How is disgraced former SF Supe "Tapioca" Ed Jew's fight to avoid his jail term for lying and saying he lived in SF coming along? Not so well, if San Francisco's District Attorney has anything to say about it.

We told you last month that Jew has returned home (to Burlingame, of course) after serving his five year federal sentence for fraud and extortion. But this is just an intermission, as he still has a one-year state sentence left to serve for lying about living in SF.

As we noted then, Jew's attorney, Stuart Hanlon, had been giving interviews saying that Jew shouldn't have to serve that sentence, in part because after a brief stop at a Sixth Street halfway house last August, "media attention" (in the form of an ABC 7 broadcast) meant Jew was forced to serve time at L.A.'s Metropolitan Detention Center for the final six months of his fraud sentence.

As that jail was, Hanlon says, "a maximum security lockup jail," Hanlon told reporters that since "Jew was not allowed to serve time in the halfway house, he should get credit for time served for his County Jail sentence."

However, Hanlon has apparently changed his story a bit since those interviews: In papers filed last week in SF Superior Court, Hanlon dropped the "media attention" excuse for why Jew had to leave the halcyon environs of Sixth Street. Instead, Hanlon says, the halfway house stop was just a mixup, as the Feds realized that with another sentence to serve, Jew was supposed to remain in jail. In other words, Jew shouldn't have gone to the halfway house in the first place, and when authorities realized their mistake, they rectified it.

In Hanlon and Jew's combined thought process, for some reason, this rule against halfway houses for convicts with another sentence to serve still means that "the extra punishment for his state conviction...has already occurred," reports the Chron.

Jew, who Hanlon said was not just teaching yoga but was also "building wheelchairs for poor children" while in jail, also contracted both valley fever and tuberculosis while in the pen, leaving Jew in poor health that could get poorer if subjected to this additional prison term.

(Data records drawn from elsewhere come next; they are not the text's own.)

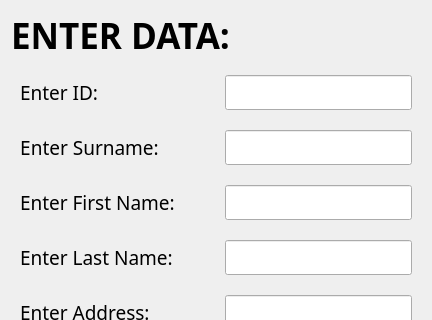
First picture: the form in MDI/SecondProject/createdoc.ui, repository maksnecuk/OOP_practice, before the edit; both pictures show x 0 to 432 and y 0 to 320 of the 432 by 511 pixel window.
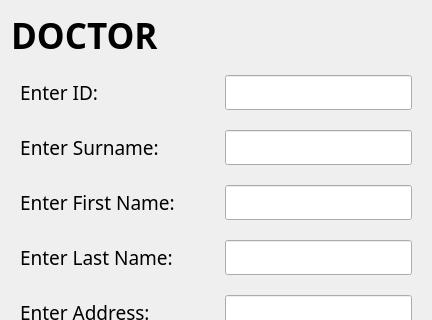
Second picture: the form after the edit.

The edit to the form file:
```diff
--- a/MDI/SecondProject/createdoc.ui
+++ b/MDI/SecondProject/createdoc.ui
@@ -7,7 +7,7 @@
     <x>0</x>
     <y>0</y>
     <width>432</width>
-    <height>470</height>
+    <height>493</height>
    </rect>
   </property>
   <property name="windowTitle">
@@ -24,7 +24,7 @@
       </font>
      </property>
      <property name="text">
-      <string>ENTER DATA:</string>
+      <string>DOCTOR</string>
      </property>
     </widget>
    </item>
```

Jew is expected to fight his second sentence in court March 21, but he shouldn't expect an easy ride from the District Attorney's office: as their spokesperson told Matier and Ross, "These are separate cases, separate crimes, separate jurisdictions and separate sentences."